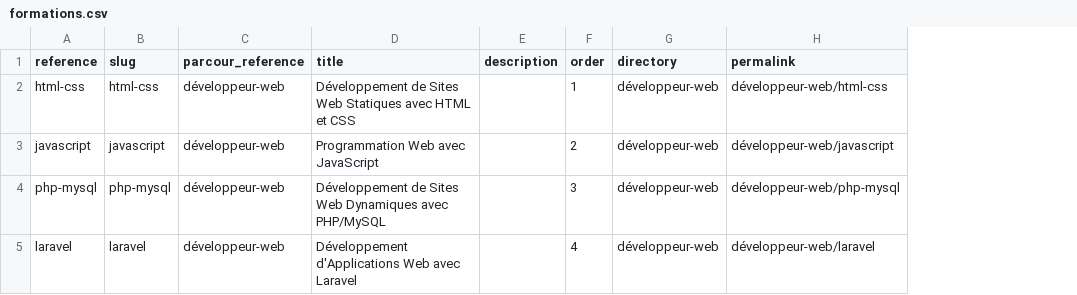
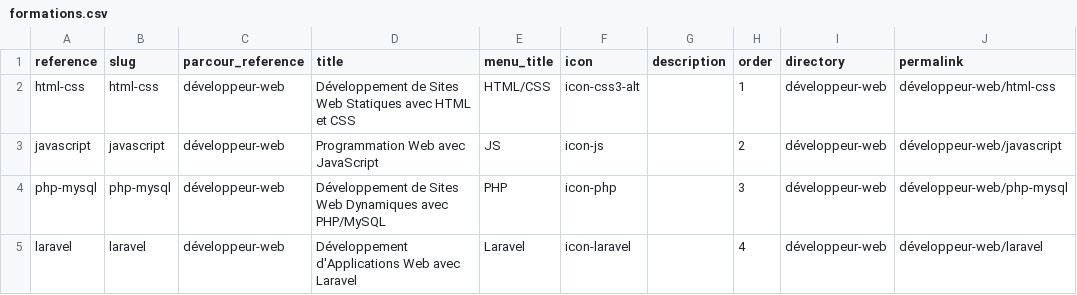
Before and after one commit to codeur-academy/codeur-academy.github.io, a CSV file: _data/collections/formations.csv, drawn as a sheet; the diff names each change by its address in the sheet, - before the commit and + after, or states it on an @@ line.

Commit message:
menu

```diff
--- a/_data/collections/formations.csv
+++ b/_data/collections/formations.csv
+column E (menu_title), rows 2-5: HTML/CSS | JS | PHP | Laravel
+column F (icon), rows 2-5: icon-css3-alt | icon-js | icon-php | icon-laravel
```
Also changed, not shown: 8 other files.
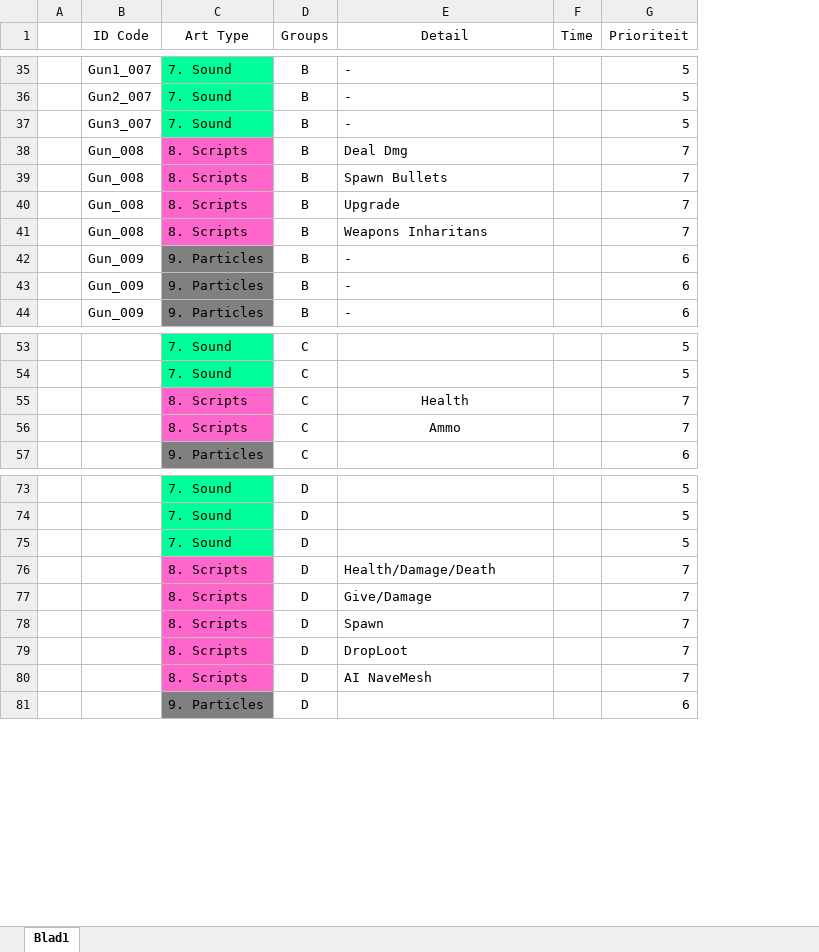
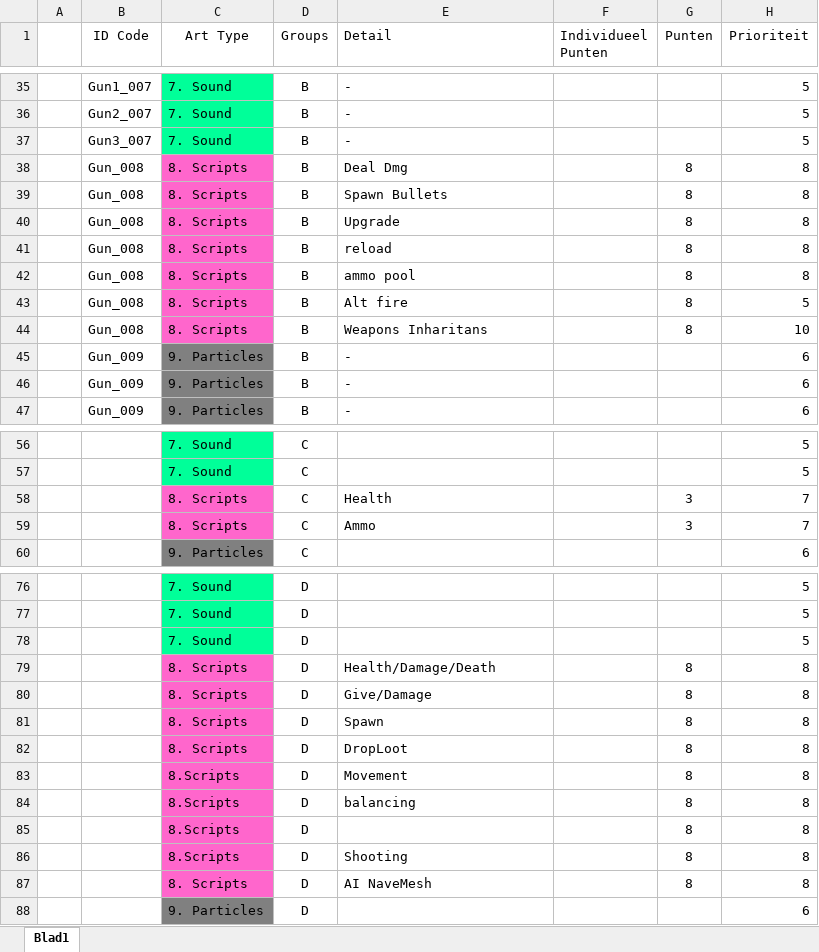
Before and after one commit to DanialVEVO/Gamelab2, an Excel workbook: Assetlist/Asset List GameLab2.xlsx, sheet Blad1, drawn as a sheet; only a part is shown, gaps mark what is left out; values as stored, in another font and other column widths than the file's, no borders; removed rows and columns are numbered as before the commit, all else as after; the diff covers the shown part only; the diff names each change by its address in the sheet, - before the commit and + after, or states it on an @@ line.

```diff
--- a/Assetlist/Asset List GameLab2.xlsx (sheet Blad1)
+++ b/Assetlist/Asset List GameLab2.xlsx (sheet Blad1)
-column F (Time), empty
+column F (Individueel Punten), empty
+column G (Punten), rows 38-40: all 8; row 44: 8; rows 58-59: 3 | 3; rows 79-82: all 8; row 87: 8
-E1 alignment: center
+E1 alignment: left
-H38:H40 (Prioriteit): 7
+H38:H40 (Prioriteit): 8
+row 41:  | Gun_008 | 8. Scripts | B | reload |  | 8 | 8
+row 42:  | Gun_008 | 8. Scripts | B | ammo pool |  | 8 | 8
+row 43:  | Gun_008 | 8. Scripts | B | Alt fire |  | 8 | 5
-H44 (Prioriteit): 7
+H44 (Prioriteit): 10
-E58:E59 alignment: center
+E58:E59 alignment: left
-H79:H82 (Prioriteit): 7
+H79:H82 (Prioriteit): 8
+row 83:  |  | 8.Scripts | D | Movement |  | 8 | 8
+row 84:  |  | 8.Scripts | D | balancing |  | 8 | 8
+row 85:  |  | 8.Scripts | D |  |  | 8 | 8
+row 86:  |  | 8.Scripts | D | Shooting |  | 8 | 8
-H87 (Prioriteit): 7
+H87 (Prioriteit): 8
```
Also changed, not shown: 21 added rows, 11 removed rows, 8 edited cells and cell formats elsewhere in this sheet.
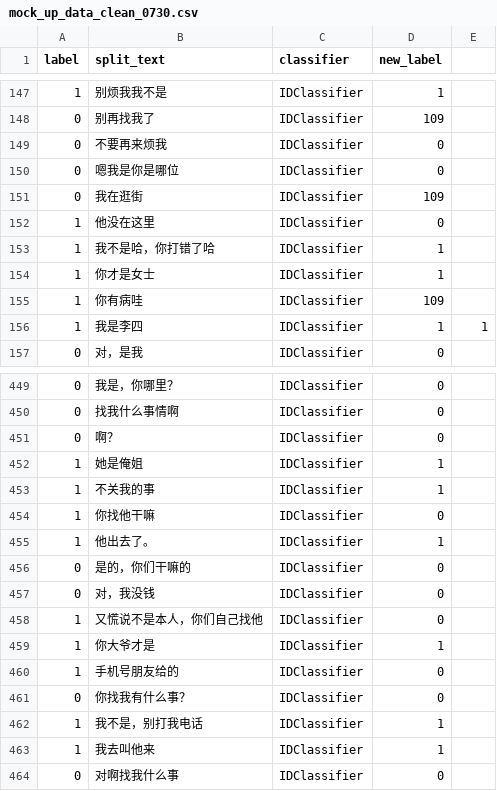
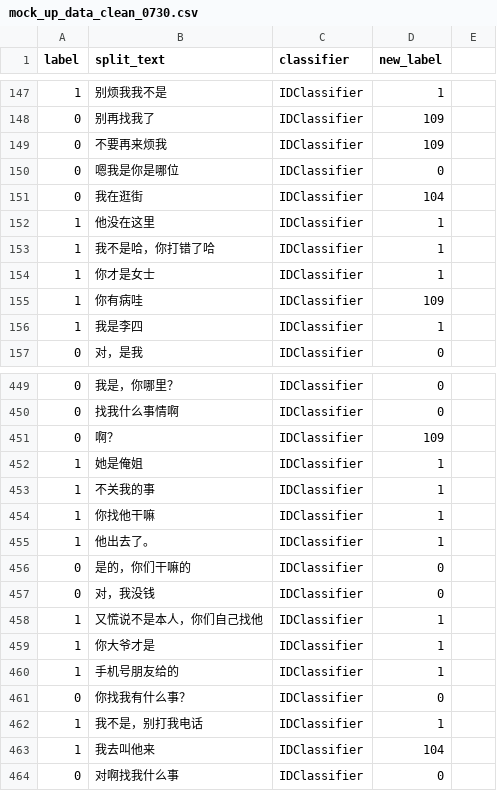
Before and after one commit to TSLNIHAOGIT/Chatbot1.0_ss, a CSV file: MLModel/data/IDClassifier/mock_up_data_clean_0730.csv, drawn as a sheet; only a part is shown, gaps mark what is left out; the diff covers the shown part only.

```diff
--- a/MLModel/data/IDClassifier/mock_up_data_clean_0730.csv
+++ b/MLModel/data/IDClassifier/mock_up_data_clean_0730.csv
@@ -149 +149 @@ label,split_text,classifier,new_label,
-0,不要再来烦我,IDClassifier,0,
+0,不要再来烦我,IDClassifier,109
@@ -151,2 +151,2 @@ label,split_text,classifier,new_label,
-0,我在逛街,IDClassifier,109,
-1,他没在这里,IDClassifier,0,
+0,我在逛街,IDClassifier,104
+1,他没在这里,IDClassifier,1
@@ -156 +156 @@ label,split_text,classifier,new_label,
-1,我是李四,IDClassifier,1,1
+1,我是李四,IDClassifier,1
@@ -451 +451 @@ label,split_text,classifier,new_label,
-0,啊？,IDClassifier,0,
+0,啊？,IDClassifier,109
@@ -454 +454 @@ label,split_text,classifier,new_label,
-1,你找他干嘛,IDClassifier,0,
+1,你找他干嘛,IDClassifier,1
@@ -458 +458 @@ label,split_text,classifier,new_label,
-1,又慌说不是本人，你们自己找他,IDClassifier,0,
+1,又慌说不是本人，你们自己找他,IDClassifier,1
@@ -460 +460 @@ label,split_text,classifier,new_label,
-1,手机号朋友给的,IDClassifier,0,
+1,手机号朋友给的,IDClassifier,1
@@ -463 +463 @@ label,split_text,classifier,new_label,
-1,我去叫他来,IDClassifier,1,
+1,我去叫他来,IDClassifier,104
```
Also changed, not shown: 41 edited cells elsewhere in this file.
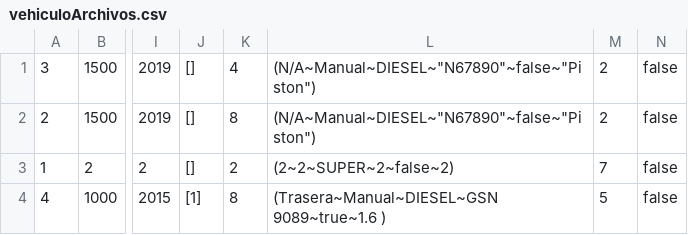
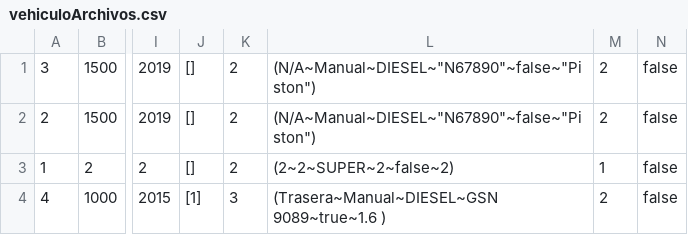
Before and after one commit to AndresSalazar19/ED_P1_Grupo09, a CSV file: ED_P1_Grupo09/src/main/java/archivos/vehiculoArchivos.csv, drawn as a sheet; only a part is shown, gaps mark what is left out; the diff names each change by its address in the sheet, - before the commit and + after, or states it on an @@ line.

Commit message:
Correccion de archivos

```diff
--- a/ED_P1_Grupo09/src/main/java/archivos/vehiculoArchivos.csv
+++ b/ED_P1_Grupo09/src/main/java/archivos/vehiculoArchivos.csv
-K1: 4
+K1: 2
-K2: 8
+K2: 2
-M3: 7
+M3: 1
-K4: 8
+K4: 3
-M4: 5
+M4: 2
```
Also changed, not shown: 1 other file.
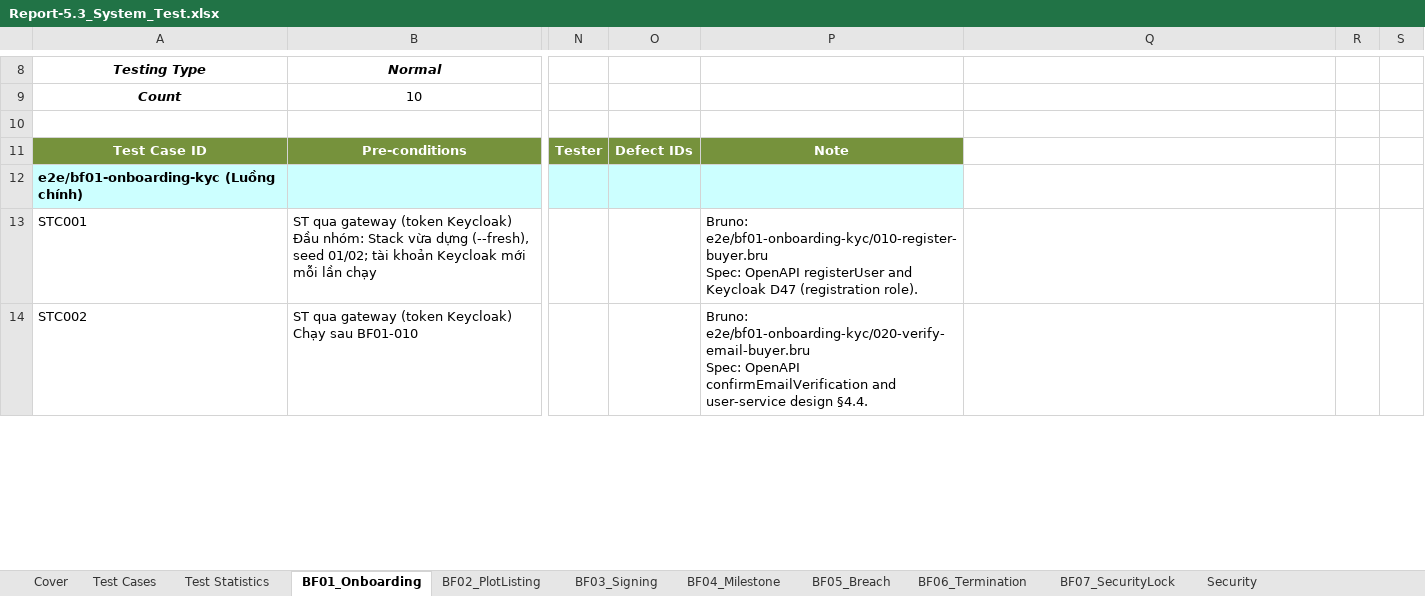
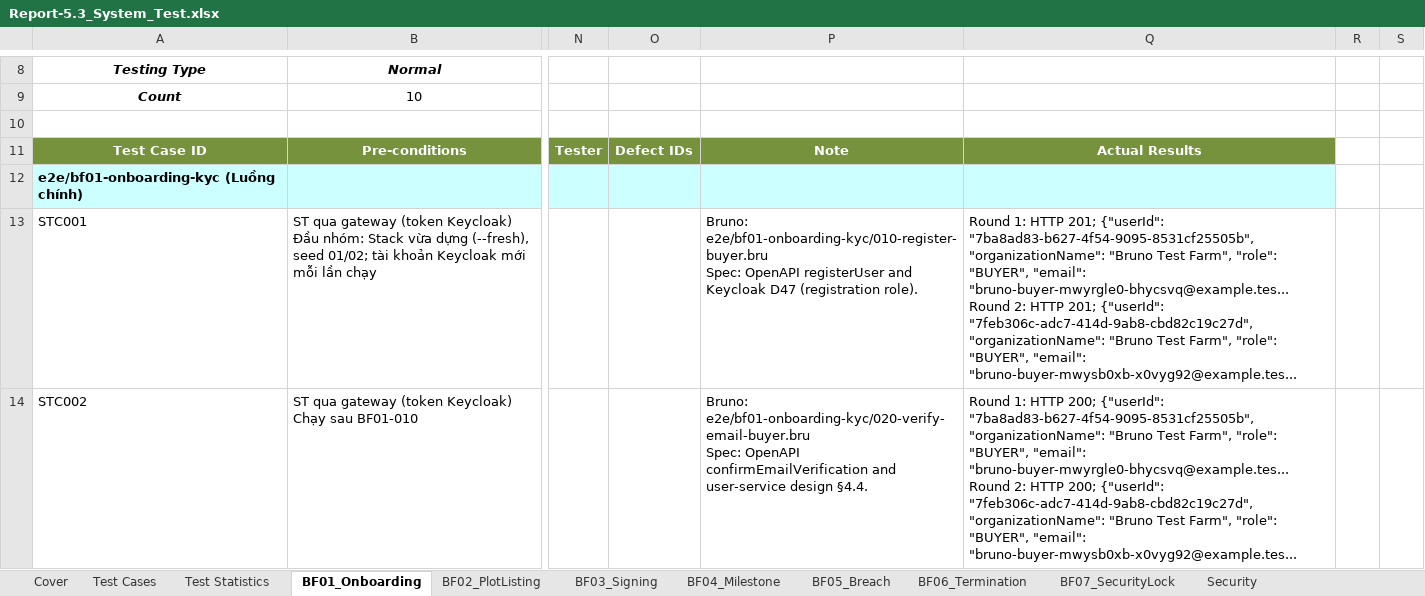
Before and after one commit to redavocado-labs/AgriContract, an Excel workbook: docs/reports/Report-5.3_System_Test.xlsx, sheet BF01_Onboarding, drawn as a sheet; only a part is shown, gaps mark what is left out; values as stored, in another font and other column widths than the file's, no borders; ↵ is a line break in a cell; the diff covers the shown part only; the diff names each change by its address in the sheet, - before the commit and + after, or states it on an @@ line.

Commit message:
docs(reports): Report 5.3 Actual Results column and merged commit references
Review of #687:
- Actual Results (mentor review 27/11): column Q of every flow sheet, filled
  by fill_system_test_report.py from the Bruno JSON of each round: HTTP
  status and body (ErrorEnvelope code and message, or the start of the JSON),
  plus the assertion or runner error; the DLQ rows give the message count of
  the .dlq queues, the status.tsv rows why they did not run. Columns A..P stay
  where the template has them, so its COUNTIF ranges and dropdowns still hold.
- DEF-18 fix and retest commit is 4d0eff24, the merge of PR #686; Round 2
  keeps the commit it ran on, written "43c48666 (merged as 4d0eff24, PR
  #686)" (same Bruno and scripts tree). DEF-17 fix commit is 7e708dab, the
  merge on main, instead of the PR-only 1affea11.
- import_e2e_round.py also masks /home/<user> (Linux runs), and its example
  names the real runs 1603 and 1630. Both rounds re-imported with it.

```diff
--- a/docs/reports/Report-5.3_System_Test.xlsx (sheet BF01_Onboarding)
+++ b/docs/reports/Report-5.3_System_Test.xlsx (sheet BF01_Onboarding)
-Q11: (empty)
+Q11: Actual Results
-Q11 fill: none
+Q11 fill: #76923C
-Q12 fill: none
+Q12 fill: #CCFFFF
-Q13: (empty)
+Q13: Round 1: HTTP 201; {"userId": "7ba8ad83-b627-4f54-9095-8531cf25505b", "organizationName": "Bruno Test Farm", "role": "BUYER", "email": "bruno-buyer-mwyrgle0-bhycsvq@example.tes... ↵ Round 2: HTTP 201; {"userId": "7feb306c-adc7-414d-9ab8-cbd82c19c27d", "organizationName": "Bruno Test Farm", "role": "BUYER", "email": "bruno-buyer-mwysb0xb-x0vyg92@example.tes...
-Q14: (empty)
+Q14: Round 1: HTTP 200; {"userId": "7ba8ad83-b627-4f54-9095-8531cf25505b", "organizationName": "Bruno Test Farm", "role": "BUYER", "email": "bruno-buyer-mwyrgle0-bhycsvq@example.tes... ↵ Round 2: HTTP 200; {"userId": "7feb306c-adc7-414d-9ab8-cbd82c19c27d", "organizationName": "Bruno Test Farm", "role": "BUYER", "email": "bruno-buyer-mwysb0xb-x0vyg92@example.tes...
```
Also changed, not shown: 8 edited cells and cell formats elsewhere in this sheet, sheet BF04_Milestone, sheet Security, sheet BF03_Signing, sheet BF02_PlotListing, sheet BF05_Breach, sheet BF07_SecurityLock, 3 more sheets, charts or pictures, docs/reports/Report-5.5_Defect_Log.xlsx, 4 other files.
****************************************
No pictures should appear in the copy, which holds exactly the lines from the first line of the data through the line with "Also changed, not shown: 8 other files." and nothing else.

Before and after one commit to codeur-academy/codeur-academy.github.io, a CSV file: _data/collections/formations.csv, drawn as a sheet; the diff names each change by its address in the sheet, - before the commit and + after, or states it on an @@ line.

Commit message:
menu

```diff
--- a/_data/collections/formations.csv
+++ b/_data/collections/formations.csv
+column E (menu_title), rows 2-5: HTML/CSS | JS | PHP | Laravel
+column F (icon), rows 2-5: icon-css3-alt | icon-js | icon-php | icon-laravel
```
Also changed, not shown: 8 other files.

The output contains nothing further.